Firefighting is rarely easy. It's not a sterile profession meaning it doesn't operate in a lab, in engineered drawings nor is it a "clean" profession. Instead firefighting operations are dynamic, dirty and full of risk. Try though some might you cannot reduce the profession to mere theory.
In Buffalo, New York Chip McCarthy and Jonathon Croom were operating at a fire in a two story structure. A catastrophic collapse occurred plunging Chip into the basement. Croom went in on the mayday and both men perished.
Buffalo is grieving as are the families, members of the department and fire service members around the globe. Loss of life is never easy nor should it be for it is life firefighters try to protect even when they are in great peril.
There are many things being written and said about the fire in Buffalo. The vast majority is positive because firefighters understand the depth of loss. Still, as is the norm, others see it as a time to begin to offer up their own ideas which is fine because we all have that right. However, having the right and being right are different.
Here's the Buffalo fire in a nutshell. Two men, both fathers, were doing their jobs when a tragedy occurred. They could have chosen not to go to increase their chances of survival. Both men could have chosen different departments, some running far less than Buffalo. But, like so many before them, McCarthy and Croom responded to provide "service" because it is the fire service.

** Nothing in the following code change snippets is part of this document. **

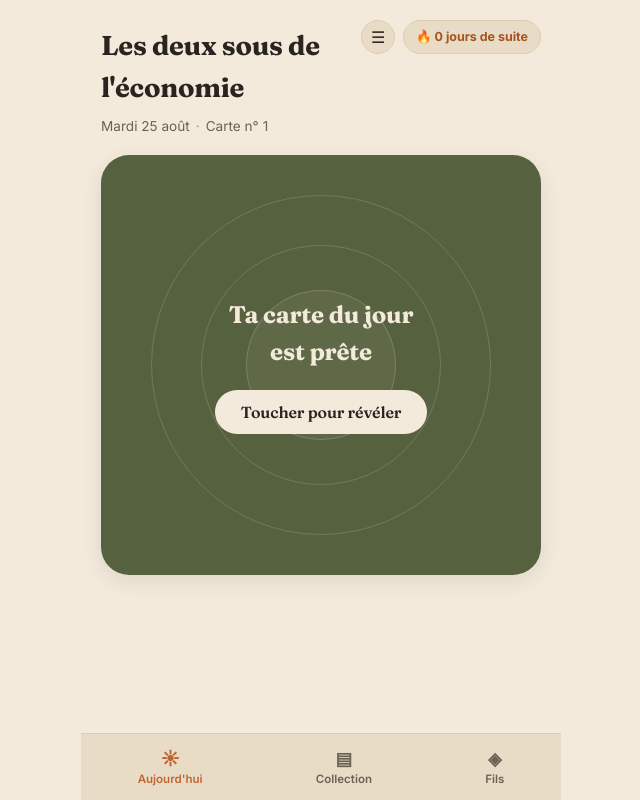
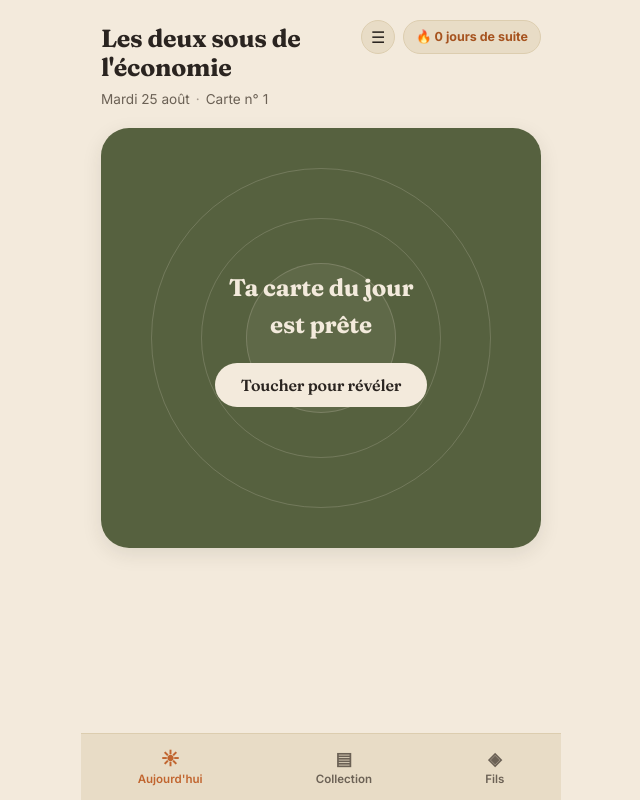
Before and after one commit to vpotier/intro_eco, a plain HTML site: page index.html in a window 1280 px wide. Shown: the whole page, without its empty margins (319-959 px from the left). Drawn offline with Linux system fonts and the light colour scheme.

Commit message:
Update style.css

```diff
--- a/style.css
+++ b/style.css
@@ -120,7 +120,8 @@ button:active {
 
 /* ---------- En-tête commun ---------- */
 .ecran-titre {
-  font-size: 1.7rem;
+  font-size: 1.55rem;
+  line-height: 1.15;
   margin: 4px 0 2px;
 }
 
@@ -135,6 +136,11 @@ button:active {
   align-items: flex-start;
   justify-content: space-between;
   gap: 10px;
+}
+
+.header-row .ecran-titre {
+  flex: 1;
+  min-width: 0;
 }
 
 .streak-badge {
```
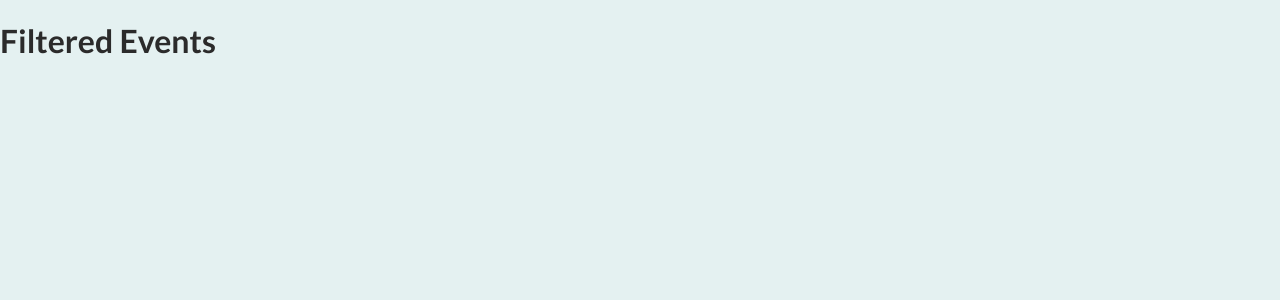
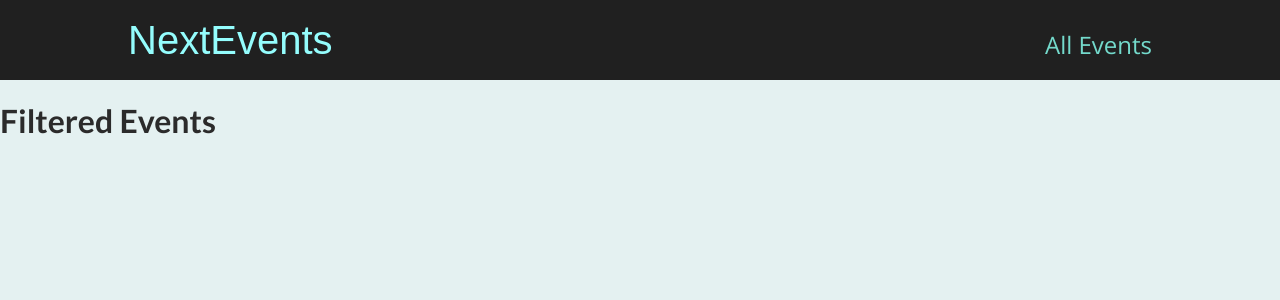
Before and after one commit to bikokwa/file-routing-project, a Next.js app: page /events in a window 1280 px wide. Shown: the top 300 px of the page. Built offline with nearby package versions, Linux system fonts and the light colour scheme.

Commit message:
add a general layout wrapper

```diff
--- /dev/null
+++ b/components/layout/layout.js
@@ -0,0 +1,12 @@
+import MainHeader from "./main-header";
+
+function Layout(props) {
+  return (
+    <>
+      <MainHeader />
+      <main>{props.children}</main>
+    </>
+  );
+}
+
+export default Layout;
--- /dev/null
+++ b/components/layout/main-header.js
@@ -0,0 +1,21 @@
+import Link from "next/link";
+import classes from "./main-header.module.css";
+
+function MainHeader() {
+  return (
+    <header className={classes.header}>
+      <div className={classes.logo}>
+        <Link href="/">NextEvents</Link>
+      </div>
+      <nav className={classes.navigation}>
+        <ul>
+          <li>
+            <Link href="/events">All Events</Link>
+          </li>
+        </ul>
+      </nav>
+    </header>
+  );
+}
+
+export default MainHeader;
--- /dev/null
+++ b/components/layout/main-header.module.css
@@ -0,0 +1,41 @@
+.header {
+  width: 100%;
+  display: flex;
+  justify-content: space-between;
+  align-items: baseline;
+  padding: 1rem 10%;
+  height: 5rem;
+  background-color: #202020;
+}
+
+.logo {
+  font-size: 1.5rem;
+  color: white;
+  font-family: "Fira", sans-serif;
+  height: 100%;
+  display: flex;
+  justify-content: center;
+  align-items: center;
+  color: #94fdfd;
+}
+
+.logo a {
+  text-decoration: none;
+  color: #94fdfd;
+}
+
+.navigation a {
+  text-decoration: none;
+  color: #74dacc;
+  font-size: 1rem;
+}
+
+@media (min-width: 768px) {
+  .logo {
+    font-size: 2.5rem;
+  }
+
+  .navigation a {
+    font-size: 1.5rem;
+  }
+}
--- a/pages/_app.js
+++ b/pages/_app.js
@@ -1,7 +1,12 @@
-import '../styles/globals.css'
+import Layout from "../components/layout/layout";
+import "../styles/globals.css";
 
 function MyApp({ Component, pageProps }) {
-  return <Component {...pageProps} />
+  return (
+    <Layout>
+      <Component {...pageProps} />
+    </Layout>
+  );
 }
 
-export default MyApp
+export default MyApp;
```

The bottom line is two firefighters were killed operating at a fire. Let's remember them for their sacrifice. Theory can wait because sometimes the human condition is vastly more important. This is one of those times.